“I love Bo Pelini and I think of all he did for the university, all the talent he brought in and how he had to learn on the go,” Warfield said. “But coaching is hard and the embarrassing losses, the last four weeks around here, with the losses at Wisconsin and here against Minnesota, were hard to take.

“You can’t point fingers at the players, so you point fingers at the coaches.”

Former Husker Adam Carriker played one season (2003) for Pelini at Nebraska. In a lengthy Facebook post Sunday, he described his feelings as "conflicted," but questioned the drive within the program to climb past the nine-win plateau.

"The expectations of the current players are what they are because that's the tone set by the coaching staff," Carriker wrote.

Another former player for Pelini, Will Compton tweeted his thoughts following Washington's NFL game Sunday.

"Looking back on the games we blew ... I feel at fault, as I'm sure other players do, as to why it came to this."

Former Husker Scott Shanle, who played in the NFL nine years, said he was surprised how and when the decision to fire Pelini was made.

“I honestly thought everything was set up for him to be fired last year with the way the season finished,” Shanle said from his home in Dallas. “Bo took over here when things were in a sad state after (Bill) Callahan and he helped the program climb back. But maybe the program reached a plateau again. The people expect some championships and didn’t see them come.”

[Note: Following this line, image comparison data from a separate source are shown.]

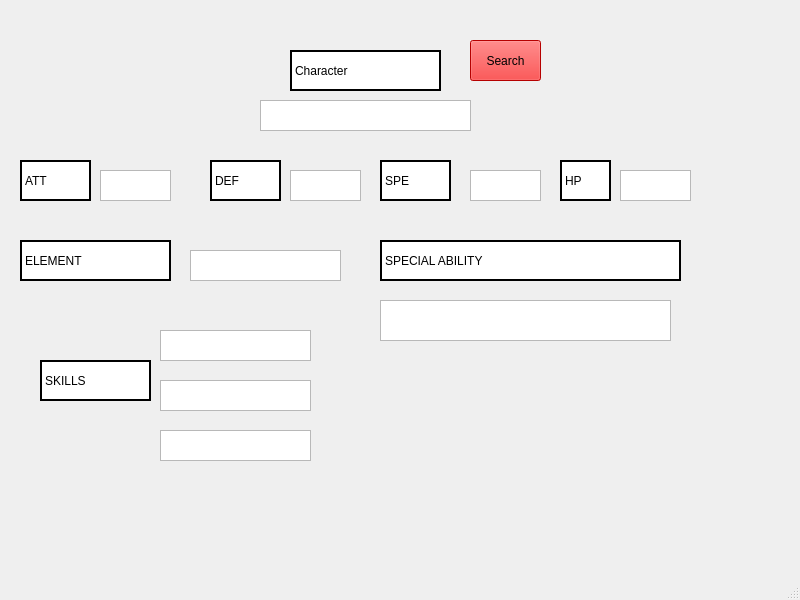
The window that Prototypes/Database_Prototype_1/mainwindow.ui (PaulNowak36/Kritical-Hit) describes before a commit, drawn with Qt 5.
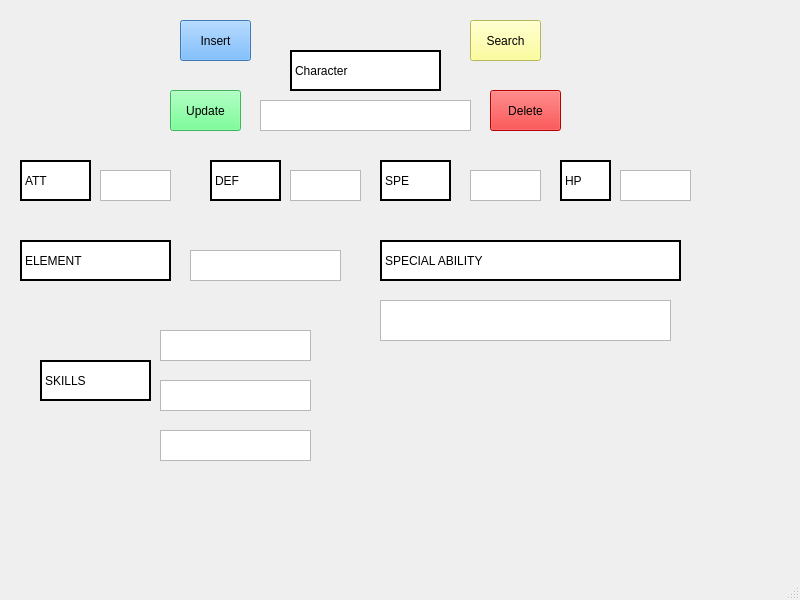
The same window after the commit.

```diff
--- a/Prototypes/Database_Prototype_1/mainwindow.ui
+++ b/Prototypes/Database_Prototype_1/mainwindow.ui
@@ -270,19 +270,70 @@
     <property name="geometry">
      <rect>
       <x>470</x>
-      <y>40</y>
+      <y>20</y>
       <width>71</width>
       <height>41</height>
      </rect>
     </property>
     <property name="styleSheet">
      <string notr="true">color: rgb(0, 0, 0);
-background-color: rgb(255, 0, 0);</string>
+background-color: rgb(255, 255, 127);</string>
     </property>
     <property name="text">
      <string>Search</string>
     </property>
    </widget>
+   <widget class="QPushButton" name="Insert_Button">
+    <property name="geometry">
+     <rect>
+      <x>180</x>
+      <y>20</y>
+      <width>71</width>
+      <height>41</height>
+     </rect>
+    </property>
+    <property name="styleSheet">
+     <string notr="true">color: rgb(0, 0, 0);
+background-color: rgb(85, 170, 255);</string>
+    </property>
+    <property name="text">
+     <string>Insert</string>
+    </property>
+   </widget>
+   <widget class="QPushButton" name="Insert_Button_2">
+    <property name="geometry">
+     <rect>
+      <x>170</x>
+      <y>90</y>
+      <width>71</width>
+      <height>41</height>
+     </rect>
+    </property>
+    <property name="styleSheet">
+     <string notr="true">color: rgb(0, 0, 0);
+background-color: rgb(85, 255, 127);</string>
+    </property>
+    <property name="text">
+     <string>Update</string>
+    </property>
+   </widget>
+   <widget class="QPushButton" name="Get_Button_2">
+    <property name="geometry">
+     <rect>
+      <x>490</x>
+      <y>90</y>
+      <width>71</width>
+      <height>41</height>
+     </rect>
+    </property>
+    <property name="styleSheet">
+     <string notr="true">color: rgb(0, 0, 0);
+background-color: rgb(255, 0, 0);</string>
+    </property>
+    <property name="text">
+     <string>Delete</string>
+    </property>
+   </widget>
   </widget>
   <widget class="QMenuBar" name="menubar">
    <property name="geometry">
```
Left out of the diff: 2 changed lines with no effect on the pictures.
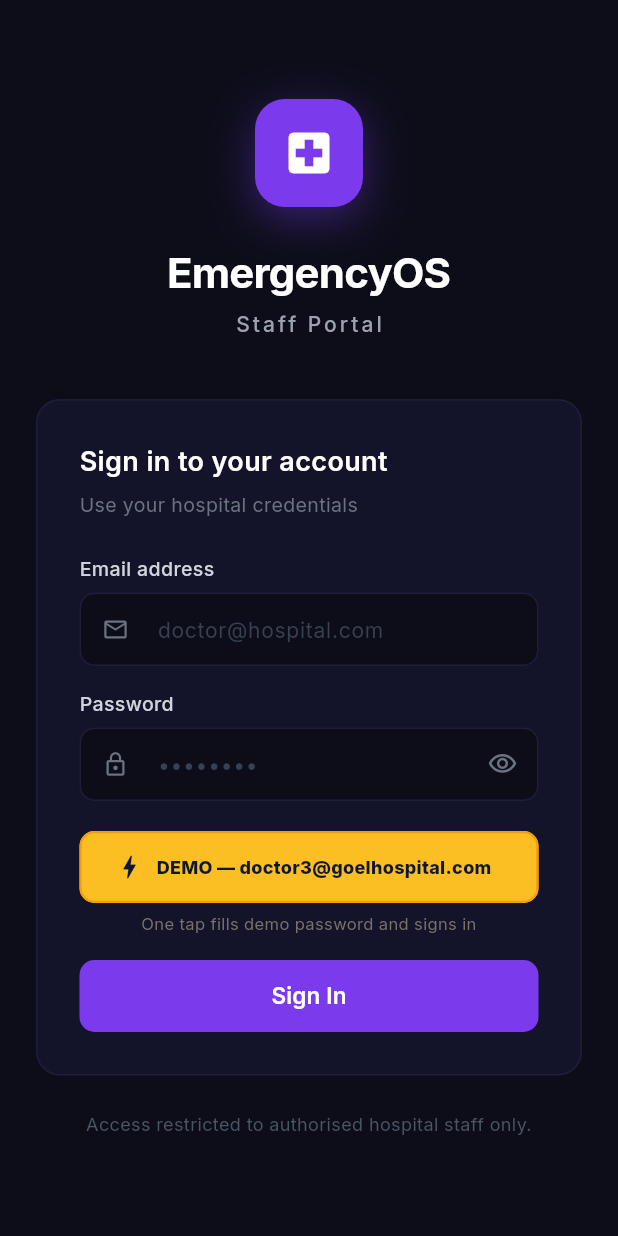
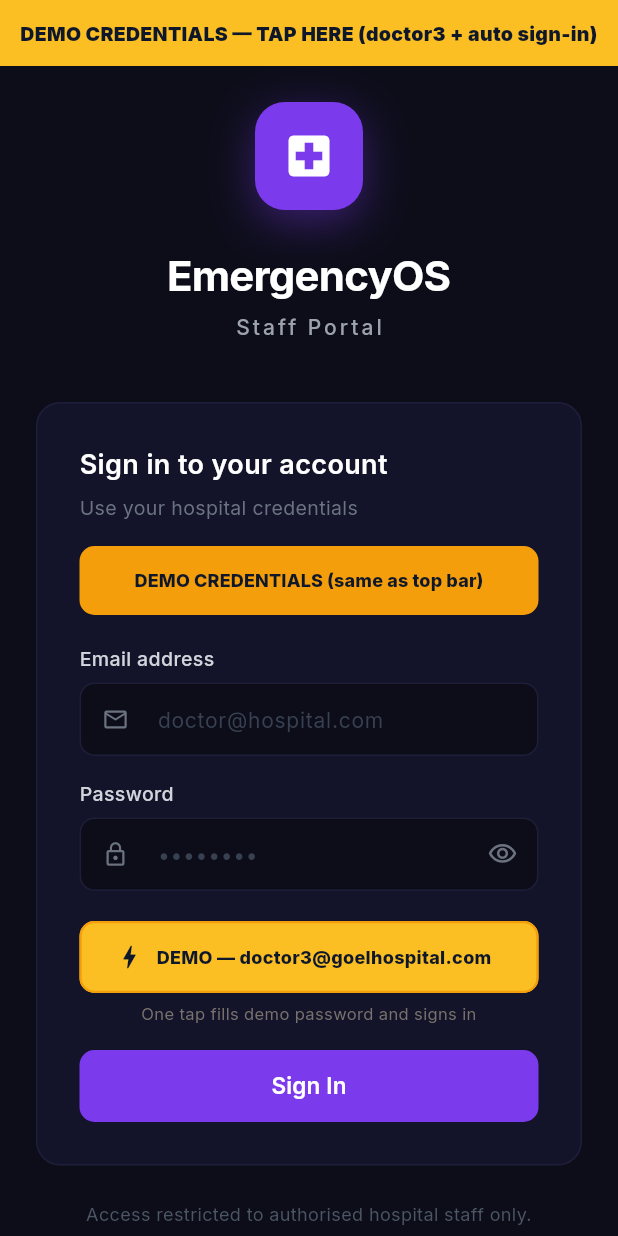
Before and after one commit to shikhar1809/emergencyOS_InnotionX, a Flutter app: the screen it shows after launch, on a phone screen of 412 x 824 dp. Run offline on Flutter 3.47's test engine with Material 3 defaults, Android fonts, the phone set to English and light mode, and no system bars; our stand-ins replace cloud_firestore, firebase_auth, firebase_core, google_fonts; missing offline and left inert: dart:html; accounts and stored records are empty; statements that could not run were skipped.

Commit message:
Staff + admin: impossible-to-miss demo credentials on auth
Made-with: Cursor

```diff
--- a/staff_app/lib/screens/login_screen.dart
+++ b/staff_app/lib/screens/login_screen.dart
@@ -81,7 +81,32 @@ class _LoginScreenState extends State<LoginScreen> {
   Widget build(BuildContext context) {
     return Scaffold(
       backgroundColor: const Color(0xFF0d0d1a),
-      body: Center(
+      body: Column(
+        crossAxisAlignment: CrossAxisAlignment.stretch,
+        children: [
+          // Always visible: users were missing the in-card demo button (scroll / session / cache).
+          Material(
+            color: const Color(0xFFfbbf24),
+            child: InkWell(
+              onTap: _loading ? null : _useDemoAndSignIn,
+              child: Padding(
+                padding: const EdgeInsets.symmetric(vertical: 14, horizontal: 12),
+                child: Text(
+                  'DEMO CREDENTIALS — TAP HERE (doctor3 + auto sign-in)',
+                  textAlign: TextAlign.center,
+                  style: GoogleFonts.inter(
+                    fontWeight: FontWeight.w900,
+                    fontSize: 13,
+                    height: 1.25,
+                    color: const Color(0xFF0f172a),
+                    letterSpacing: 0.2,
+                  ),
+                ),
+              ),
+            ),
+          ),
+          Expanded(
+            child: Center(
               child: SingleChildScrollView(
                 padding: const EdgeInsets.all(24),
                 child: ConstrainedBox(
@@ -157,7 +182,31 @@ class _LoginScreenState extends State<LoginScreen> {
                             color: const Color(0xFF6b7280),
                           ),
                         ),
-                        const SizedBox(height: 24),
+                        const SizedBox(height: 16),
+
+                        // In-card duplicate (same action as yellow bar)
+                        SizedBox(
+                          height: 46,
+                          child: FilledButton(
+                            onPressed: _loading ? null : _useDemoAndSignIn,
+                            style: FilledButton.styleFrom(
+                              backgroundColor: const Color(0xFFf59e0b),
+                              foregroundColor: const Color(0xFF0f172a),
+                              disabledBackgroundColor: const Color(0xFF713f12),
+                              shape: RoundedRectangleBorder(
+                                borderRadius: BorderRadius.circular(10),
+                              ),
+                            ),
+                            child: Text(
+                              'DEMO CREDENTIALS (same as top bar)',
+                              style: GoogleFonts.inter(
+                                fontWeight: FontWeight.w800,
+                                fontSize: 12,
+                              ),
+                            ),
+                          ),
+                        ),
+                        const SizedBox(height: 20),
 
                         // Email
                         _label('Email address'),
@@ -290,6 +339,9 @@ class _LoginScreenState extends State<LoginScreen> {
                 ),
               ),
             ),
+          ),
+        ],
+      ),
     );
   }
 
```
Also changed, not shown: 1 other file. Lines whose indentation alone changed are shown as unchanged.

Mitch Krenk, a former Husker tight end, said the fact Nebraska was not in the national championship conversation for so long may be the reason Pelini was let go. Krenk has been a leader of the N Club for letterwinners.

“I think at this level of football, at least you should be in the conversation for a top-10 spot or more every seven years or so, and that just wasn’t happening,” Krenk said. “To never be in the conversation hurts a lot of pride for those who believe we can contend for the top again.

“But we’re in the middle of the West Division of the Big Ten, the weaker side of the Big Ten, and the Big Ten is near the bottom of the Power 5 conferences, and that’s big.”

Barron Miles, a former Husker and longtime standout with the British Columbia Lions, now coaches for Saskatchewan in the CFL.

“I am surprised, but I am always aware that all coaches face this kind of decision," Miles said. "I think Bo did a good job, and I know what Nebraska fans expect is more than they were getting. It may not be realistic, because Bo deserves a lot of credit for taking the program over after Callahan."

Reach the writer at 402-473-7313 or khambleton@journalstar.com.

0
0
0
0
0

Be the first to know

* I understand and agree that registration on or use of this site constitutes agreement to its user agreement and privacy policy.

Ken grew up in Chicago and is a Doane College grad. His Mr. Sportsknowitall column appears Sundays, and he covers a variety of beats.

Related to this story

Get up-to-the-minute news sent straight to your device.

Topics

News Alerts

Breaking News

Husker News